The third movie is also documentary: “Buck” which is about Buck Branaman, the real “horse-whisperer” who coached Robert Redford for the movie of that name. This one is about the two sides of the American West: men so twisted by the drive to survive and their own failure to understand anything but raw force, that they beat their own children nearly to death -- opposed to the small-town Montana coach, sheriff, and ranch couple who stepped in to rescue Buck and his brother when they were still young enough to turn in a different direction. Their mother had died before she could find a way to take the boys and get out. Even after the boys had gone to the foster family that raised two dozen boys from similar situations, Buck’s dad lay on his belly up in the hills, watching him through the scope on his rifle. He declared that when they were eighteen, he would kill them. I don’t know why he would wait.
Rescued together, the two boys turned out differently. Not THAT differently. They are peaceful men and both are horse-whisperers. There are a LOT of whisperers in the West and they are often survivors. I expect that Sam Shepard himself is more of a whisperer than a bull-rider. On purpose. Check out his writing.
“Buck” is also a documentary, but something happened that couldn’t have been planned. The concept was to film Buck doing one of his innumerable horse clinics at which he addresses horses with problems and shows the owners how to figure them out and solve them. This time a young woman brought a horse that had been oxygen-deprived at birth. The mare died and the colt was not breathing at first but was revived. It was never quite right.

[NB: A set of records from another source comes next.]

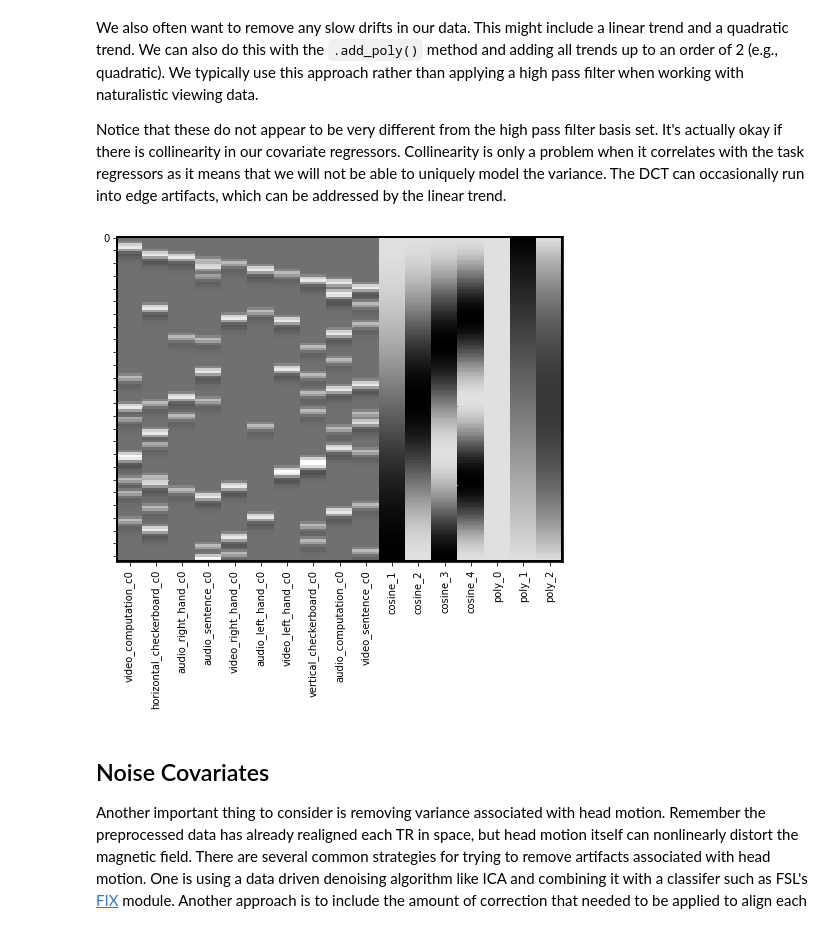
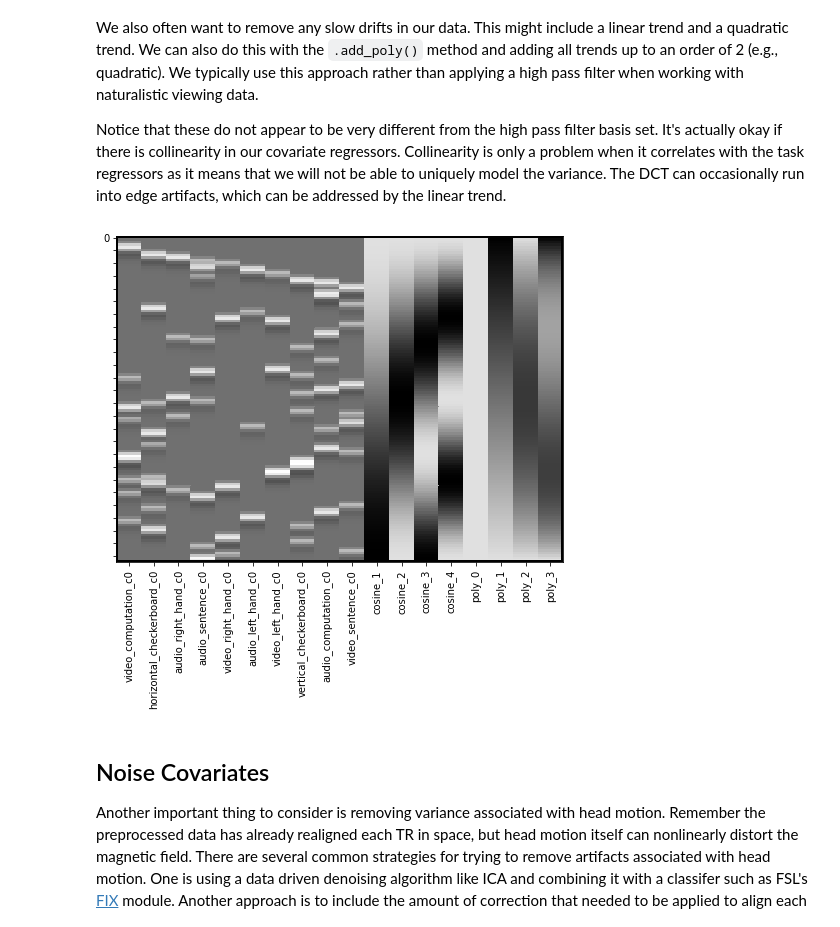
Before and after one commit to ljchang/dartbrains, a Jupyter notebook: content/features/notebooks/9_GLM_Single_Subject_Model.ipynb, the cells around one changed output. Cells and saved outputs as stored; diff of their text form; code cells hidden in the pictures.

```diff
--- a/content/features/notebooks/9_GLM_Single_Subject_Model.ipynb
+++ b/content/features/notebooks/9_GLM_Single_Subject_Model.ipynb
@@ -214,10 +214,10 @@ We also often want to remove any slow drifts in our data.  This might include a
 
 Notice that these do not appear to be very different from the high pass filter basis set. It's actually okay if there is collinearity in our covariate regressors. Collinearity is only a problem when it correlates with the task regressors as it means that we will not be able to uniquely model the variance. The DCT can occasionally run into edge artifacts, which can be addressed by the linear trend.
 # %%
-dm_conv_filt_poly = dm_conv_filt.add_poly(order=2, include_lower=True)
+dm_conv_filt_poly = dm_conv_filt.add_poly(order=3, include_lower=True)
 dm_conv_filt_poly.heatmap()
 # %% [output]
-[figure, old version]
+[figure, new version]
 # %% [markdown]
 ## Noise Covariates
 Another important thing to consider is removing variance associated with head motion. Remember the preprocessed data has already realigned each TR in space, but head motion itself can nonlinearly distort the magnetic field. There are several common strategies for trying to remove artifacts associated with head motion. One is using a data driven denoising algorithm like ICA and combining it with a classifer such as FSL's [FIX](https://fsl.fmrib.ox.ac.uk/fsl/fslwiki/FIX) module. Another approach is to include the amount of correction that needed to be applied to align each TR. For example, if someone moved a lot in a single TR, there will be a strong change in their realignment parameters. It is common to include the 6 parameters as covariates in your regression model. However, as we already noted, often motion can have a nonlinear relationship with signal intensity, so it is often good to include other transformations of these signals to capture nonlinear signal changes resulting from head motion. We typically center the six realigment parameters (or zscore) and then additionally add a quadratic version, a derivative, and the square of the derivatives, which becomes 24 additional regressors.
```
Also changed, not shown: parts of 22 cells of this notebook, 9 other files.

So Buck began to work with the animal, an unaltered stallion. It seemed spoiled and a little erratic. Then suddenly it went into a rage and attacked the man who normally worked with it. The tape nearly showed a man being killed. Buck finally eased the horse into its trailer, using two long limber sticks with flags on the end -- slowly and carefully hazing him along. Before that, held in a corral, the crazed studhorse would lunge over the man-high rails in an attempt to bite anyone who walked near.
The young woman then confessed about the damage she had sustained, the eighteen other uncut stallions she had on her ranch, and other things Buck should have known about beforehand. He addressed her in no uncertain terms, saying she was endangering herself and others, that she was irresponsible, that it was no kindness to the animals, reminding her again and again that it was HERSELF she was punishing. He did not say what was perfectly obvious and what she sort of knew before showing up with her killer horse: it would have to be put down. No human miracle could save a horse like that. She was near being a murderer with her fantasies.
This is not a safe world. People who work with big animals know that, both in the old days when horses were still cowboy transportation or now in the rodeo ring where the these bull riders have FOUR clowns -- who don’t even bother to be funny, because their job is saving lives. We romanticize the danger so we can enjoy the adrenaline rush. Admit it: this was a MUCH more interesting documentary with a rank horse in it that Buck could not save.
Many of us hope to learn about animals (including people) who are uncontrollable and dangerous, even to their own families. But some of us get off on it. The more shooting, the more fist-fights, the better. It is the survivors -- and there are lots of them in the West -- who must teach the sensationalists how to tell when the line is crossed. Marked by scars, usually.